It was the last full week before the festivities when we heard that a sick kitten was on his way
Roo, and the rest of his litter, had been found abandoned in a street in London. Homes had
been found for two in a loving home in Sussex just two days earlier. The larger of these two
was a cuddly black and white kitten, who became Smudge. He was well grown, cheerful and
eating well. He weighed nearly a kilo. He had fleas and worms, which were easily solved, but
was otherwise fit.
But his ginger brother Roo was half his size. Literally only half a kilo in weight, he was also
parasitised, and anaemic from blood loss to the fleas. He was suffering with mild diarrhoea
when we first met him. We treated his parasites too, and offered him a specialist food to help
him build himself up, which he seemed happy to eat.
But the next day he had worsened considerably. He had barely eaten overnight, his
diarrhoea was worse, and he could not keep his body temperature up. We noticed that his
tongue and his bottom had ulcers on, which was hardly going to help improve his appetite.
To be honest, we thought he had very little chance of pulling through, and prepared his
owners for the worst.
His owners had never nursed a sick kitten before, so we felt he was better off in our hospital.
He was too small to place a cannula into his vein to give him intravenous fluid therapy, which
would be my first choice for any larger sick pet.
I elected to maintain his hydration by a combination of oral fluids, fluids injected under his
skin and fluids placed in a sterile manner directly into his abdomen.
Then I passed him to my nursing team, who bedded him down in an incubator environment.
They worked all day to help him gradually warm up from two degrees below normal. Every
30 minutes they fed him tiny warmed amounts of food or electrolyte fluids. They
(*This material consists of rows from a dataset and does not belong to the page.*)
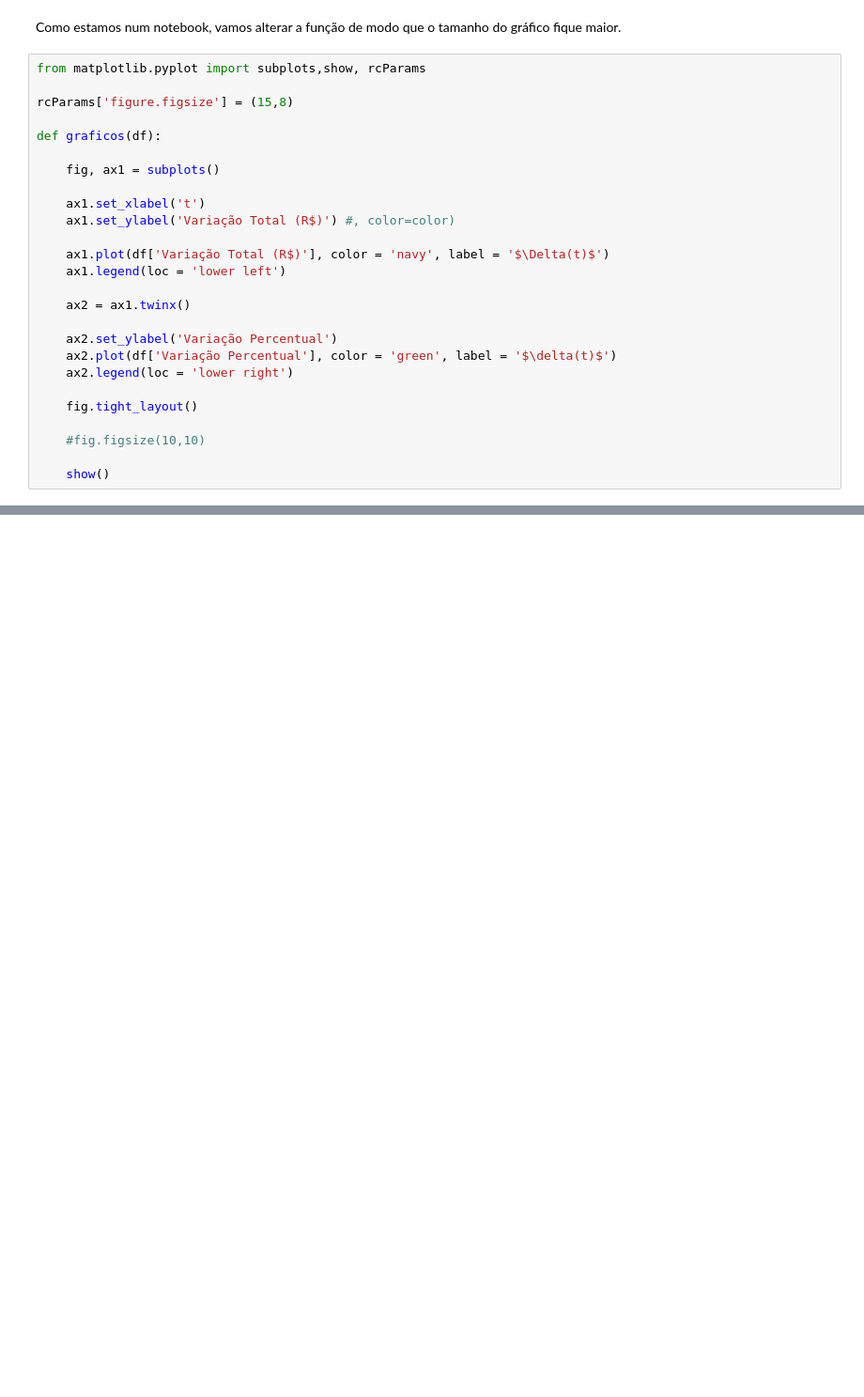
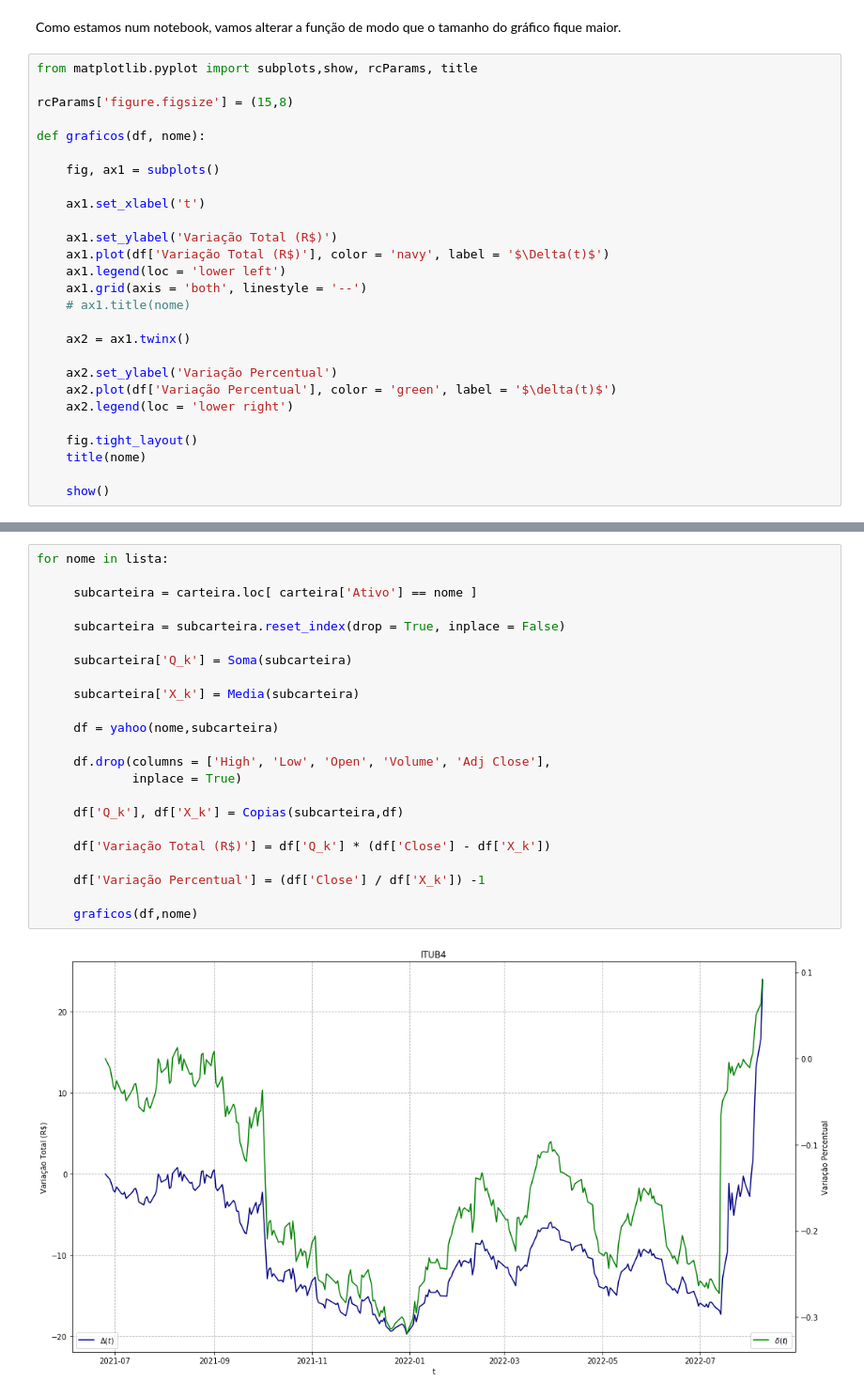
Before and after one commit to gabrielnrt/Testes, a Jupyter notebook: Mercado Financeiro/Códigos/AnaliseCarteira.ipynb, the cells around one changed output, grey strips where cells are left out. Shown at 94% size. Saved outputs shown, nothing was run; the diff lists cells and outputs as text; blank space fills up the shorter version.

Commit message:
Finalização dos gráficos. Falta incluir um gráfico para a carteira como um todo ainda.

```diff
--- a/Mercado Financeiro/Códigos/AnaliseCarteira.ipynb
+++ b/Mercado Financeiro/Códigos/AnaliseCarteira.ipynb
@@ -620,19 +623,21 @@ graficos(df)
 # %% [markdown]
 Como estamos num notebook, vamos alterar a função de modo que o tamanho do gráfico fique maior.
 # %%
-from matplotlib.pyplot import subplots,show, rcParams
+from matplotlib.pyplot import subplots,show, rcParams, title
 
 rcParams['figure.figsize'] = (15,8)
 
-def graficos(df):
+def graficos(df, nome):
 
     fig, ax1 = subplots()
 
     ax1.set_xlabel('t')
-    ax1.set_ylabel('Variação Total (R$)') #, color=color)
 
+    ax1.set_ylabel('Variação Total (R$)')
     ax1.plot(df['Variação Total (R$)'], color = 'navy', label = '$\Delta(t)$')
     ax1.legend(loc = 'lower left')
+    ax1.grid(axis = 'both', linestyle = '--')
+    # ax1.title(nome)
 
     ax2 = ax1.twinx()
 
@@ -641,8 +646,7 @@ def graficos(df):
     ax2.legend(loc = 'lower right')
 
     fig.tight_layout()
-
-    #fig.figsize(10,10)
+    title(nome)
 
     show()
 # %%
@@ -651,0 +658,25 @@ graficos(df)
+# %%
+for nome in lista:
+
+     subcarteira = carteira.loc[ carteira['Ativo'] == nome ]
+
+     subcarteira = subcarteira.reset_index(drop = True, inplace = False)
+
+     subcarteira['Q_k'] = Soma(subcarteira)
+
+     subcarteira['X_k'] = Media(subcarteira)
+
+     df = yahoo(nome,subcarteira)
+
+     df.drop(columns = ['High', 'Low', 'Open', 'Volume', 'Adj Close'],
+             inplace = True)
+
+     df['Q_k'], df['X_k'] = Copias(subcarteira,df)
+
+     df['Variação Total (R$)'] = df['Q_k'] * (df['Close'] - df['X_k'])
+
+     df['Variação Percentual'] = (df['Close'] / df['X_k']) -1
+
+     graficos(df,nome)
+# %% [output]
+[figure, added]
```
Also changed, not shown: parts of 7 cells of this notebook, 1 other file.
administered the antibiotics I prescribed, and cleaned his sore eyes, mouth and bottom.
There were people with him constantly all day. He had a lot more diarrhoea to do, but by the
end of the day we knew we had at least done our best. We weren’t sure which way it would
go and whether he would even make it to Christmas.
The next morning, he was a different fellow. He was significantly brighter, and strong enough
to take food more easily. His diarrhoea settled down, and from that day he quickly grew
He was our Christmas miracle!